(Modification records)
┌────────

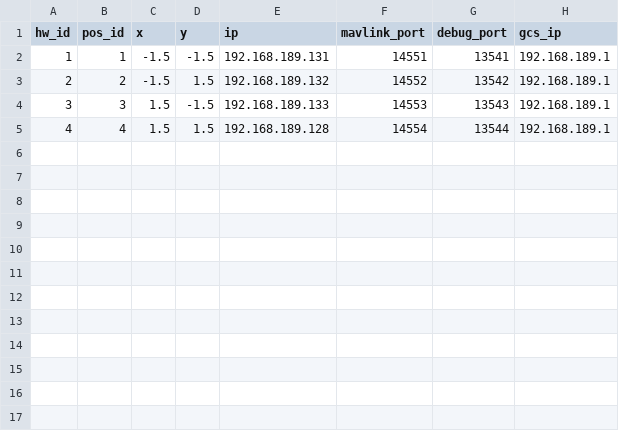
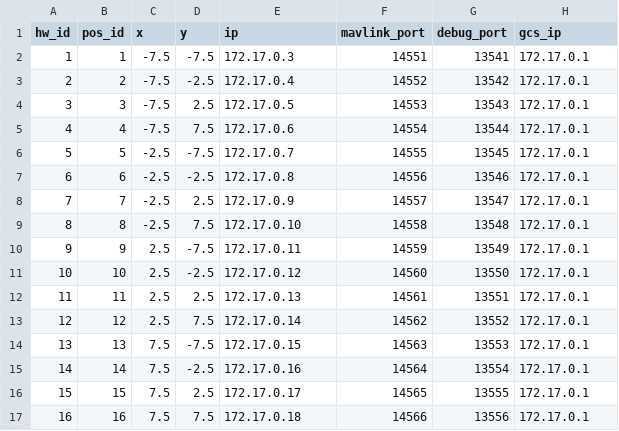
Before and after one commit to alireza787b/mavsdk_drone_show, a CSV file: config.csv, drawn as a sheet.

```diff
--- a/config.csv
+++ b/config.csv
@@ -1,5 +1,17 @@
 hw_id,pos_id,x,y,ip,mavlink_port,debug_port,gcs_ip
-1,1,-1.5,-1.5,192.168.189.131,14551,13541,192.168.189.1
-2,2,-1.5,1.5,192.168.189.132,14552,13542,192.168.189.1
-3,3,1.5,-1.5,192.168.189.133,14553,13543,192.168.189.1
-4,4,1.5,1.5,192.168.189.128,14554,13544,192.168.189.1
+1,1,-7.5,-7.5,172.17.0.3,14551,13541,172.17.0.1
+2,2,-7.5,-2.5,172.17.0.4,14552,13542,172.17.0.1
+3,3,-7.5,2.5,172.17.0.5,14553,13543,172.17.0.1
+4,4,-7.5,7.5,172.17.0.6,14554,13544,172.17.0.1
+5,5,-2.5,-7.5,172.17.0.7,14555,13545,172.17.0.1
+6,6,-2.5,-2.5,172.17.0.8,14556,13546,172.17.0.1
+7,7,-2.5,2.5,172.17.0.9,14557,13547,172.17.0.1
+8,8,-2.5,7.5,172.17.0.10,14558,13548,172.17.0.1
+9,9,2.5,-7.5,172.17.0.11,14559,13549,172.17.0.1
+10,10,2.5,-2.5,172.17.0.12,14560,13550,172.17.0.1
+11,11,2.5,2.5,172.17.0.13,14561,13551,172.17.0.1
+12,12,2.5,7.5,172.17.0.14,14562,13552,172.17.0.1
+13,13,7.5,-7.5,172.17.0.15,14563,13553,172.17.0.1
+14,14,7.5,-2.5,172.17.0.16,14564,13554,172.17.0.1
+15,15,7.5,2.5,172.17.0.17,14565,13555,172.17.0.1
+16,16,7.5,7.5,172.17.0.18,14566,13556,172.17.0.1
```
Also changed, not shown: 1 other file.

└────────

▶ **Exercise description**
Set the preceding data down again word for word, omitting images.

▶ **Solution to this exercise**
Before and after one commit to alireza787b/mavsdk_drone_show, a CSV file: config.csv, drawn as a sheet.

```diff
--- a/config.csv
+++ b/config.csv
@@ -1,5 +1,17 @@
 hw_id,pos_id,x,y,ip,mavlink_port,debug_port,gcs_ip
-1,1,-1.5,-1.5,192.168.189.131,14551,13541,192.168.189.1
-2,2,-1.5,1.5,192.168.189.132,14552,13542,192.168.189.1
-3,3,1.5,-1.5,192.168.189.133,14553,13543,192.168.189.1
-4,4,1.5,1.5,192.168.189.128,14554,13544,192.168.189.1
+1,1,-7.5,-7.5,172.17.0.3,14551,13541,172.17.0.1
+2,2,-7.5,-2.5,172.17.0.4,14552,13542,172.17.0.1
+3,3,-7.5,2.5,172.17.0.5,14553,13543,172.17.0.1
+4,4,-7.5,7.5,172.17.0.6,14554,13544,172.17.0.1
+5,5,-2.5,-7.5,172.17.0.7,14555,13545,172.17.0.1
+6,6,-2.5,-2.5,172.17.0.8,14556,13546,172.17.0.1
+7,7,-2.5,2.5,172.17.0.9,14557,13547,172.17.0.1
+8,8,-2.5,7.5,172.17.0.10,14558,13548,172.17.0.1
+9,9,2.5,-7.5,172.17.0.11,14559,13549,172.17.0.1
+10,10,2.5,-2.5,172.17.0.12,14560,13550,172.17.0.1
+11,11,2.5,2.5,172.17.0.13,14561,13551,172.17.0.1
+12,12,2.5,7.5,172.17.0.14,14562,13552,172.17.0.1
+13,13,7.5,-7.5,172.17.0.15,14563,13553,172.17.0.1
+14,14,7.5,-2.5,172.17.0.16,14564,13554,172.17.0.1
+15,15,7.5,2.5,172.17.0.17,14565,13555,172.17.0.1
+16,16,7.5,7.5,172.17.0.18,14566,13556,172.17.0.1
```
Also changed, not shown: 1 other file.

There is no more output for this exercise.